_ACTIVITY_: Filter the entries for the word "context". Copy each line that has it.

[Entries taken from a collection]
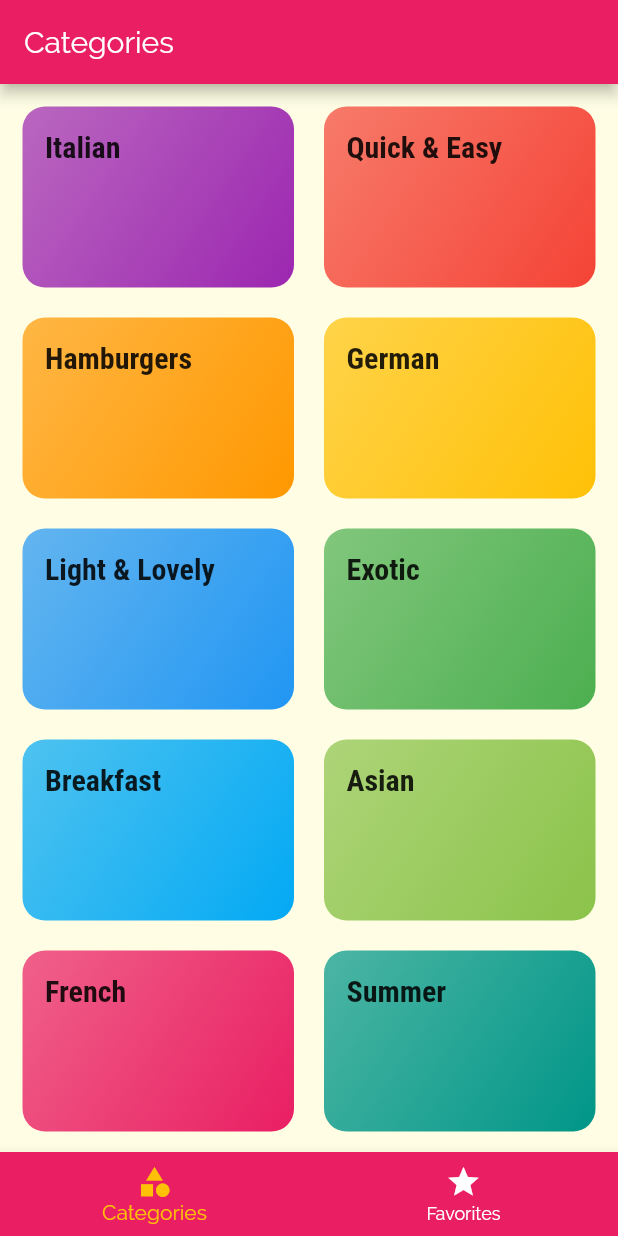
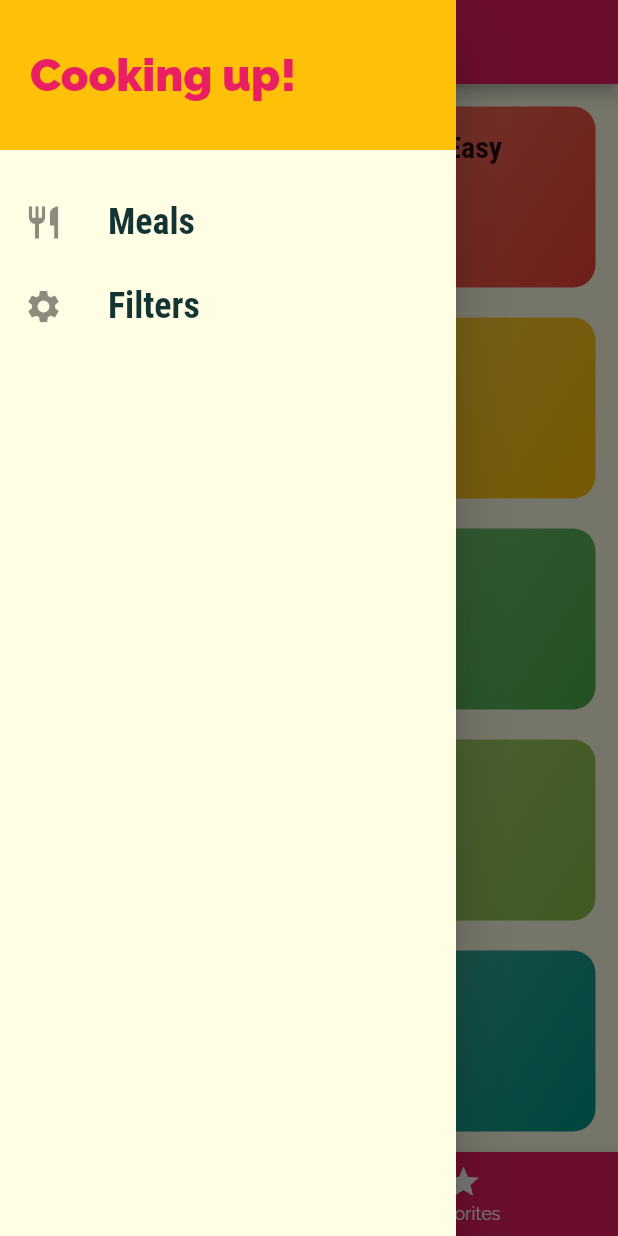
Before and after one commit to bh0mbalziyad/scaling-broccoli, a Flutter app: the screen it shows after launch, with the side drawer open (before the commit the screen has no drawer), on a phone screen of 412 x 824 dp. Run offline on Flutter 3.47's test engine with Material 2 defaults, Android fonts, the phone set to English and light mode, and no system bars.

```diff
--- a/lib/main.dart
+++ b/lib/main.dart
@@ -4,6 +4,7 @@ import './screens/category_meals_screen.dart';
 import './screens/categories_screen.dart';
 import './screens/tabs_screen.dart';
 import './screens/meal_detail_screen.dart';
+import './screens/filters_screen.dart';
 
 void main() => runApp(MyApp());
 
@@ -36,6 +37,7 @@ class MyApp extends StatelessWidget {
         '/': (context) => TabsScreen(),
         CategoryMealsScreen.routeName: (context) => CategoryMealsScreen(),
         MealDetailScreen.routeName: (context) => MealDetailScreen(),
+        FiltersScreen.routeName: (context) => FiltersScreen(),
       },
       // onGenerateRoute: (settings) {
       //   return MaterialPageRoute(builder: (contenxt) => CategoriesScreen());
--- /dev/null
+++ b/lib/screens/filters_screen.dart
@@ -0,0 +1,17 @@
+import 'package:flutter/material.dart';
+
+import '../widgets/main_drawer.dart';
+
+class FiltersScreen extends StatelessWidget {
+  static const routeName = '/filters';
+  @override
+  Widget build(BuildContext context) {
+    return Scaffold(
+      appBar: AppBar(
+        title: Text('Your filters!'),
+      ),
+      drawer: MainDrawer(),
+      body: Center(child: Text('Filters')),
+    );
+  }
+}
--- a/lib/screens/tabs_screen.dart
+++ b/lib/screens/tabs_screen.dart
@@ -2,6 +2,7 @@ import 'package:flutter/material.dart';
 
 import './favorites_screen.dart';
 import './categories_screen.dart';
+import '../widgets/main_drawer.dart';
 
 class TabsScreen extends StatefulWidget {
   @override
@@ -21,6 +22,7 @@ class _TabsScreenState extends State<TabsScreen> {
       appBar: AppBar(
         title: Text(_pages[_selectedTab]['title'] as String),
       ),
+      drawer: MainDrawer(),
       body: _pages[_selectedTab]['page'] as Widget,
       bottomNavigationBar: BottomNavigationBar(
         backgroundColor: Theme.of(context).primaryColor,
--- /dev/null
+++ b/lib/widgets/main_drawer.dart
@@ -0,0 +1,64 @@
+import 'package:flutter/material.dart';
+import '../screens/filters_screen.dart';
+
+class MainDrawer extends StatelessWidget {
+  Widget buildListTile(String title, IconData iconName, Function tapHandler) {
+    return ListTile(
+      leading: Icon(
+        iconName,
+        size: 26,
+      ),
+      title: Text(
+        title,
+        style: TextStyle(
+          fontFamily: 'RobotoCondensed',
+          fontSize: 24,
+          fontWeight: FontWeight.bold,
+        ),
+      ),
+      onTap: tapHandler,
+    );
+  }
+
+  @override
+  Widget build(BuildContext context) {
+    return Drawer(
+      child: Column(
+        children: [
+          Container(
+            height: 100,
+            width: double.infinity,
+            padding: const EdgeInsets.all(20),
+            alignment: Alignment.centerLeft,
+            color:
+                Theme.of(context).accentColor, // or you can use BoxDecoration
+            child: Text(
+              'Cooking up!',
+              style: TextStyle(
+                fontWeight: FontWeight.w900,
+                fontSize: 30,
+                color: Theme.of(context).primaryColor,
+              ),
+            ),
+          ),
+          SizedBox(height: 20),
+          buildListTile(
+            'Meals',
+            Icons.restaurant,
+            () {
+              Navigator.of(context).pushReplacementNamed('/');
+            },
+          ),
+          buildListTile(
+            'Filters',
+            Icons.settings,
+            () {
+              Navigator.of(context)
+                  .pushReplacementNamed(FiltersScreen.routeName);
+            },
+          ),
+        ],
+      ),
+    );
+  }
+}
```
Also changed, not shown: lib/screens/category_meals_screen.dart (+41 -18 lines), lib/screens/meal_detail_screen.dart (+11 -8 lines), lib/widgets/meal_item.dart (+21 -10 lines).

_WRITTEN RESPONSE_:
         '/': (context) => TabsScreen(),
         CategoryMealsScreen.routeName: (context) => CategoryMealsScreen(),
         MealDetailScreen.routeName: (context) => MealDetailScreen(),
+        FiltersScreen.routeName: (context) => FiltersScreen(),
+  Widget build(BuildContext context) {
         backgroundColor: Theme.of(context).primaryColor,
+  Widget build(BuildContext context) {
+                Theme.of(context).accentColor, // or you can use BoxDecoration
+                color: Theme.of(context).primaryColor,
+              Navigator.of(context).pushReplacementNamed('/');
+              Navigator.of(context)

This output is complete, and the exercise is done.